What you have to do:
Check each line of the data below for the word "shows", then extract the ones that have it.

(Before-and-after change data)
__________________________________________________
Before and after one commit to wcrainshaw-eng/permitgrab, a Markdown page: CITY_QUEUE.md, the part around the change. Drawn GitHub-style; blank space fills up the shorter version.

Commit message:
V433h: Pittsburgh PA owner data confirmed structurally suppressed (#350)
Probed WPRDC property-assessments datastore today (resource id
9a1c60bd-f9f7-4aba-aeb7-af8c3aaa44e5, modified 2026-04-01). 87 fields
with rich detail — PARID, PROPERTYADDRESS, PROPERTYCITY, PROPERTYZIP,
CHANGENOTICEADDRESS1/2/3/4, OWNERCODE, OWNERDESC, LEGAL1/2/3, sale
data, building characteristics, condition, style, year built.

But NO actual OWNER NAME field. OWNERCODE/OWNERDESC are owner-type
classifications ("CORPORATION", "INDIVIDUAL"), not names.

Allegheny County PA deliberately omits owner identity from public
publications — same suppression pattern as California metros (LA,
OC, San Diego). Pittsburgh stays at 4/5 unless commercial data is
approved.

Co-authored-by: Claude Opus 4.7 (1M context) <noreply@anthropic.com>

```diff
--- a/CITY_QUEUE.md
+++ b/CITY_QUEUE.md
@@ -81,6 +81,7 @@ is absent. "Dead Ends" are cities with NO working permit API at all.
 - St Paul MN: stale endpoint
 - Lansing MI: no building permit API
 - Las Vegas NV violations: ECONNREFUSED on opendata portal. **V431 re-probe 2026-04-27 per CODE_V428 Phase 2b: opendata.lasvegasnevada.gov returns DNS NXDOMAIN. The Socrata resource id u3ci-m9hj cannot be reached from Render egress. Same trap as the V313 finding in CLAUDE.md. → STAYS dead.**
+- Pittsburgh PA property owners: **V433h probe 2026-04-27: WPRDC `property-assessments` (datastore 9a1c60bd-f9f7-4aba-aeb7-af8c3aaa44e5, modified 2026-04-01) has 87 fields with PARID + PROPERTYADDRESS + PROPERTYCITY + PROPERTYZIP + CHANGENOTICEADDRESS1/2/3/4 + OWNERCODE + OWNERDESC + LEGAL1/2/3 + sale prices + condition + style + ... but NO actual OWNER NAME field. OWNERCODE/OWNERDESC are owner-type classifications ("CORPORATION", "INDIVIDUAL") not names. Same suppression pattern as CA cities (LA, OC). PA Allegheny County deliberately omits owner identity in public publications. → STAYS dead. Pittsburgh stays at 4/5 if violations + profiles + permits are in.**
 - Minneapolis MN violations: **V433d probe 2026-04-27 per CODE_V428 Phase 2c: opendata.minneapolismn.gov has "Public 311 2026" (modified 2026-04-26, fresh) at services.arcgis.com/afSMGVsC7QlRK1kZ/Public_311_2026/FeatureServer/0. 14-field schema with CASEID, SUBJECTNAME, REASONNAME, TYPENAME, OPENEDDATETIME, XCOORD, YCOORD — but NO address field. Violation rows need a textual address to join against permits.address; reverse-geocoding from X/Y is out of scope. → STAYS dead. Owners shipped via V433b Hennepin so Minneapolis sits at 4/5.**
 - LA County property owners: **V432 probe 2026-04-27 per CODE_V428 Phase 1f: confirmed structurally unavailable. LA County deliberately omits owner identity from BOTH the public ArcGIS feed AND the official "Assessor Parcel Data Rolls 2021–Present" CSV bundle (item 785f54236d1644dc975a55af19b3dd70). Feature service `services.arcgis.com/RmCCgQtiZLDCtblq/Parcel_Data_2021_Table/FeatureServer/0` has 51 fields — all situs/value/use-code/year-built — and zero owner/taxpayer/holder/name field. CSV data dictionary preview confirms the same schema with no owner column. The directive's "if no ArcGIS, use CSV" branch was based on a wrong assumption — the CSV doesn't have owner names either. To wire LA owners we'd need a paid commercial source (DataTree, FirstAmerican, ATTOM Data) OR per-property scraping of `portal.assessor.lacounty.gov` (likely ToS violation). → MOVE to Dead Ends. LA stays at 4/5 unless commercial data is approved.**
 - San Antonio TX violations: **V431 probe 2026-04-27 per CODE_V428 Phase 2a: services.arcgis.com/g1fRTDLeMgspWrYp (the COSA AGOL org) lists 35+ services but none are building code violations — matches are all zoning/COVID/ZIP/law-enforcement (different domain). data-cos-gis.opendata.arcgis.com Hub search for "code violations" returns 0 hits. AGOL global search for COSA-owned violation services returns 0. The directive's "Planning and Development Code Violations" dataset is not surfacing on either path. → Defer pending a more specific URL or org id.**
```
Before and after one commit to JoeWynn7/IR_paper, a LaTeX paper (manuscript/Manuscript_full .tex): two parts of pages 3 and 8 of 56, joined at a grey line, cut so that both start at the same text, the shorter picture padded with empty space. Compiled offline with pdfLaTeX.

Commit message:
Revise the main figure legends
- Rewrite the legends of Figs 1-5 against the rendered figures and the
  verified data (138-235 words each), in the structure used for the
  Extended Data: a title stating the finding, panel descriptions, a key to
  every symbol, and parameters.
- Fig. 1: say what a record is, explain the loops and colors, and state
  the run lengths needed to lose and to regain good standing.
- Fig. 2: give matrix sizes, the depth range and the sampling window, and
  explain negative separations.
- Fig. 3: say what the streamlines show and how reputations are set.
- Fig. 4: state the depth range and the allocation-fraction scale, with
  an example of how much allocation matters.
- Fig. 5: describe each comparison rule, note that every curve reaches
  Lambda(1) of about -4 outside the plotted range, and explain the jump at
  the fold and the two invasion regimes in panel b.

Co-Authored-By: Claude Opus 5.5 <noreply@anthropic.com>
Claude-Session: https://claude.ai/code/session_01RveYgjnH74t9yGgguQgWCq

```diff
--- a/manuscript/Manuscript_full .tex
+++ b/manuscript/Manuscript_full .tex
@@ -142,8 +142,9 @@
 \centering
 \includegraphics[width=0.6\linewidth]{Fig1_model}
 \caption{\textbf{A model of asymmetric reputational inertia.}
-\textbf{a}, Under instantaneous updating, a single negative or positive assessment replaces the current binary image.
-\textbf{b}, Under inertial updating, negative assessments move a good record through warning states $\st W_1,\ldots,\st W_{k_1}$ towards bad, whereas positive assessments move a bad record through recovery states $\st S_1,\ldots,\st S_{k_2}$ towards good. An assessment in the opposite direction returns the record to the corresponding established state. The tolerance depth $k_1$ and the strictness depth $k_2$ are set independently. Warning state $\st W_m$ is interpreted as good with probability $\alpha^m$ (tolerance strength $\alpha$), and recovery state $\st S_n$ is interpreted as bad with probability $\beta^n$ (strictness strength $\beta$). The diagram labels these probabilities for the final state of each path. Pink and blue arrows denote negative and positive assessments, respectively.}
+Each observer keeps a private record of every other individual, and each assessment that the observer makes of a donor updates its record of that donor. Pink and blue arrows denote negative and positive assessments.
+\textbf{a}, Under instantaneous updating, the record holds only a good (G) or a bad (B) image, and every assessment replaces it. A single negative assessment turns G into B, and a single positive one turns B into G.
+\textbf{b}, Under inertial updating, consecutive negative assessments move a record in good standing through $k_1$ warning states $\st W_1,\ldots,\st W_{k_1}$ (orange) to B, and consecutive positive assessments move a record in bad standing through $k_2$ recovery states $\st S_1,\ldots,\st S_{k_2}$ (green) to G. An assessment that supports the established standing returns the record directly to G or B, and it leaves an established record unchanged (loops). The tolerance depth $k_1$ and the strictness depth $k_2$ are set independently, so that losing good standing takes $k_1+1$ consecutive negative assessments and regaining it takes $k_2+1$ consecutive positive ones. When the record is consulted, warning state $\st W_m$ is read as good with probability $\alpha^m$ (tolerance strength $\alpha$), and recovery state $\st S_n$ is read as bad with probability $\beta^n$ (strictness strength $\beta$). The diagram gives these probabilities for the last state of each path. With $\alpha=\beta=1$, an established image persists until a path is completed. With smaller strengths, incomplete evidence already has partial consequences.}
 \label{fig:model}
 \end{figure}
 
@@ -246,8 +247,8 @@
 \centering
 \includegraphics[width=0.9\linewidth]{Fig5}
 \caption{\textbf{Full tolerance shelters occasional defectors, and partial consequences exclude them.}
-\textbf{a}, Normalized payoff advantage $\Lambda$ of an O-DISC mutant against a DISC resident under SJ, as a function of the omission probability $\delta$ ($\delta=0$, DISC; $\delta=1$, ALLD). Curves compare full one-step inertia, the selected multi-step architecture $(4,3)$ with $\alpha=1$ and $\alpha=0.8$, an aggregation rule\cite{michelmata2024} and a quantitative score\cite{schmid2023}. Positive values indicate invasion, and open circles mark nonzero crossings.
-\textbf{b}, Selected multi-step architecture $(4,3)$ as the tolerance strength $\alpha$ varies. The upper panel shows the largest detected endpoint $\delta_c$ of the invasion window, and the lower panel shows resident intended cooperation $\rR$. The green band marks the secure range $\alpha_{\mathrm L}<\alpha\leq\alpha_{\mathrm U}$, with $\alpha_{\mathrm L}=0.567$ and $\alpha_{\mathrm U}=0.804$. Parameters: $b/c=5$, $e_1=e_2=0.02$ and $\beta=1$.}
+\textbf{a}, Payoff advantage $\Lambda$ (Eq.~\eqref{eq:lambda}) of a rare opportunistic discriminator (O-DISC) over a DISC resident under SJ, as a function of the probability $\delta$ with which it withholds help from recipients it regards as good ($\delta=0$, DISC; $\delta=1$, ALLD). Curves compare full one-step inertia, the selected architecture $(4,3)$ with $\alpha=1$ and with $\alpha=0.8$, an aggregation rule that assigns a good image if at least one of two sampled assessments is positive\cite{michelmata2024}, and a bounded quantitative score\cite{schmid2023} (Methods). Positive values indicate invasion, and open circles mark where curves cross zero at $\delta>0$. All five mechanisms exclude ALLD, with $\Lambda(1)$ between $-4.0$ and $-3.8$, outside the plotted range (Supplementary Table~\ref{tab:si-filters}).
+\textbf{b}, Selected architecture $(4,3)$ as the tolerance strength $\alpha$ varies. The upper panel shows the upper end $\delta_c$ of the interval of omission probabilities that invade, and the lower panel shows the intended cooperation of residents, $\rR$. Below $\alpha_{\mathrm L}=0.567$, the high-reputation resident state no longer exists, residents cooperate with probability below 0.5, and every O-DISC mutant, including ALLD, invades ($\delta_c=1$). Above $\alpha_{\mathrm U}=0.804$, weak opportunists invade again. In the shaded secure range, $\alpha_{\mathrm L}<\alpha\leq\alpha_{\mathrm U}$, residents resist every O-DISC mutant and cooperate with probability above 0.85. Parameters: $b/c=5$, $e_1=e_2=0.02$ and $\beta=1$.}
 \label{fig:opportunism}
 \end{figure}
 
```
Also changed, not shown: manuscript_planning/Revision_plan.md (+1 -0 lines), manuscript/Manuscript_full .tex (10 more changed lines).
__________________________________________________
Completed exercise:
-\textbf{b}, Selected multi-step architecture $(4,3)$ as the tolerance strength $\alpha$ varies. The upper panel shows the largest detected endpoint $\delta_c$ of the invasion window, and the lower panel shows resident intended cooperation $\rR$. The green band marks the secure range $\alpha_{\mathrm L}<\alpha\leq\alpha_{\mathrm U}$, with $\alpha_{\mathrm L}=0.567$ and $\alpha_{\mathrm U}=0.804$. Parameters: $b/c=5$, $e_1=e_2=0.02$ and $\beta=1$.}
+\textbf{b}, Selected architecture $(4,3)$ as the tolerance strength $\alpha$ varies. The upper panel shows the upper end $\delta_c$ of the interval of omission probabilities that invade, and the lower panel shows the intended cooperation of residents, $\rR$. Below $\alpha_{\mathrm L}=0.567$, the high-reputation resident state no longer exists, residents cooperate with probability below 0.5, and every O-DISC mutant, including ALLD, invades ($\delta_c=1$). Above $\alpha_{\mathrm U}=0.804$, weak opportunists invade again. In the shaded secure range, $\alpha_{\mathrm L}<\alpha\leq\alpha_{\mathrm U}$, residents resist every O-DISC mutant and cooperate with probability above 0.85. Parameters: $b/c=5$, $e_1=e_2=0.02$ and $\beta=1$.}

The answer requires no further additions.